Amendment (Asserted via 42 U.S.C. § 1983) against Chief Jeff Rogers in his Individual
Capacity,” McKitt states that “Chief Rogers engaged in race discrimination and racial
harassment of Plaintiff McKitt in violation of 42 U.S.C. § 1981 and the Fourteenth Amendment.”
(Doc. # 1 ¶ 64.)
Courts use the same McDonnell Douglas burden-shifting for § 1981 claims as they do for
Title VII claims. Standard v. A.B.E.L. Servs., Inc., 161 F.3d 1318, 1330 (11th Cir. 1998).
Violations of § 1981 require a showing of discriminatory intent. Dunklin v. Montgomery Cnty.
Bd. of Educ., 652 F. Supp. 2d 1226, 1235 (M.D. Ala. 2009).
a. McKitt’s § 1981 Failure to Promote Claims
1. The court assumes that McKitt’s promotion claim against Rogers is not barred by the
four-year statute of limitations assumed to be applicable to this case.
Claims against state actors for violations of § 1981 must be brought through § 1983.
Baker v. Birmingham Bd. of Educ., 531 F.3d 1336, 1337 (11th Cir. 2008). A two-year limitations
period applies to § 1983 actions in Alabama. Id. (citing Jones v. Preuitt & Mauldin, 876 F.2d
1480, 1483 (11th Cir. 1989)). But, “a four-year statute of limitations applies to ‘civil action[s]
arising under an Act of Congress enacted after’ December 1, 1990.” Id. (quoting 28 U.S.C. §
1658(a)) (alteration in original). If a § 1981 claim was made possible through the enactment of
the 1991 amendments to § 1981, then those claims are governed by the four-year statute of
Without analyzing this issue, the court will assume, without deciding, for the purpose of
resolving this motion, that the four-year statute applies.
2. McKitt’s § 1981 claims related to the promotions of Myers and Hayes
For the same reasons discussed as to McKitt’s Title VII claims for Myers and Hayes, his
§ 1981 claims against Rogers for those same promotions fail. Specifically, McKitt has failed to

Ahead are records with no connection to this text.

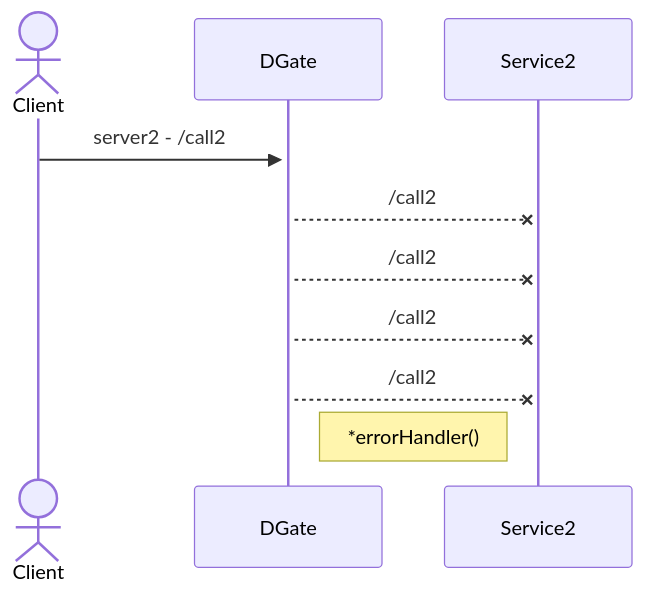
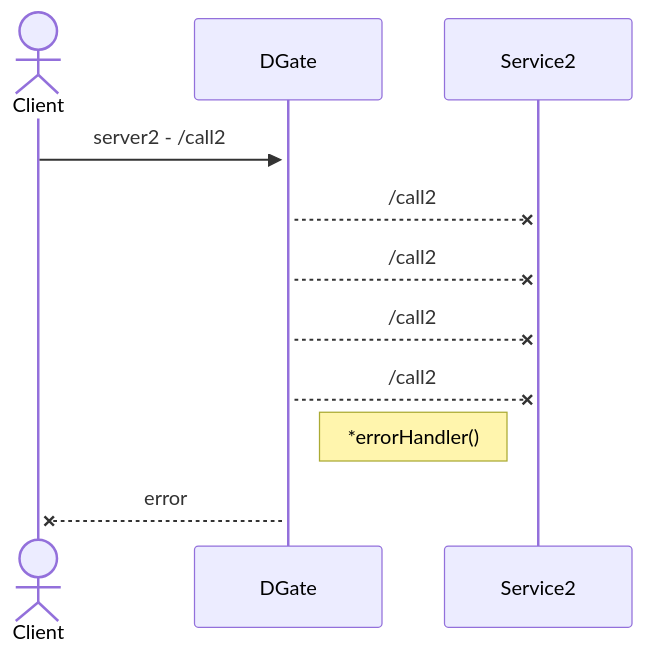
Before and after one commit to bubbajoe/bubbajoe.dev: the second of 2 diagrams in md/projects/dgate.md, drawn with Mermaid. The commit also changed 1 other file, not shown here.

````diff
--- a/md/projects/dgate.md
+++ b/md/projects/dgate.md
@@ -67,13 +67,14 @@
 ```mermaid
 sequenceDiagram
     actor C as Client
     participant G as DGate
     participant S2 as Service2
 
     C->>+G: server2 - /call2
     G--x+S2: /call2
     G--x+S2: /call2
     G--x+S2: /call2
     G--x+S2: /call2
     Note right of G: *errorHandler()
+    G--x+C: error
 ```
````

rebut Rogers’ legitimate, nondiscriminatory reasons for choosing Myers and Hayes for
promotions. Thus, Rogers’ Motion for Summary Judgment on this claim is due to be
3. McKitt’s § 1981 claims related to the promotions of Chandler and Wilson

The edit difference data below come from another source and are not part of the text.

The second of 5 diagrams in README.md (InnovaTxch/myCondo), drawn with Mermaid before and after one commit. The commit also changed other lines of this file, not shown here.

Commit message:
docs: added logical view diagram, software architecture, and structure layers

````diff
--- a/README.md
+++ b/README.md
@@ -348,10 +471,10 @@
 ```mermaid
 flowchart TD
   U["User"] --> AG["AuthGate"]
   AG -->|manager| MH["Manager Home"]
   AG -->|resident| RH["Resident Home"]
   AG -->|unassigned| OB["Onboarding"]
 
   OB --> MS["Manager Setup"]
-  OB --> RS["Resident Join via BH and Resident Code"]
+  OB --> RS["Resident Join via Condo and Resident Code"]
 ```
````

Although the court assumes that McKitt’s § 1981 promotion claim against Rogers is not
time-barred, it fails for other reasons. The analytical framework and elements of claims under §
1981 are identical to those of Title VII. Standard, 161 F.3d at 1330.
First, McKitt cannot show that he was eligible for the position to which Wilson was
promoted. As part of the prima facie case for a failure to promote claim, the plaintiff must show
that he or she is qualified for the position for which the employer is seeking applicants. Gaddis,
242 F. Supp. 2d at 1135. Here, it is undisputed that the Board and Rogers made promotions
decisions off of Certificates of Eligibles: none of the promotions mentioned in this case involved
final selections made through reallocation. Furthermore, it is undisputed that McKitt was not on
the Certificate of Eligibles from which Wilson was chosen for his sergeant position. (Doc. # 27-1
¶ 54.) Moreover, any allegations of register manipulation center on Chandler and Wilson’s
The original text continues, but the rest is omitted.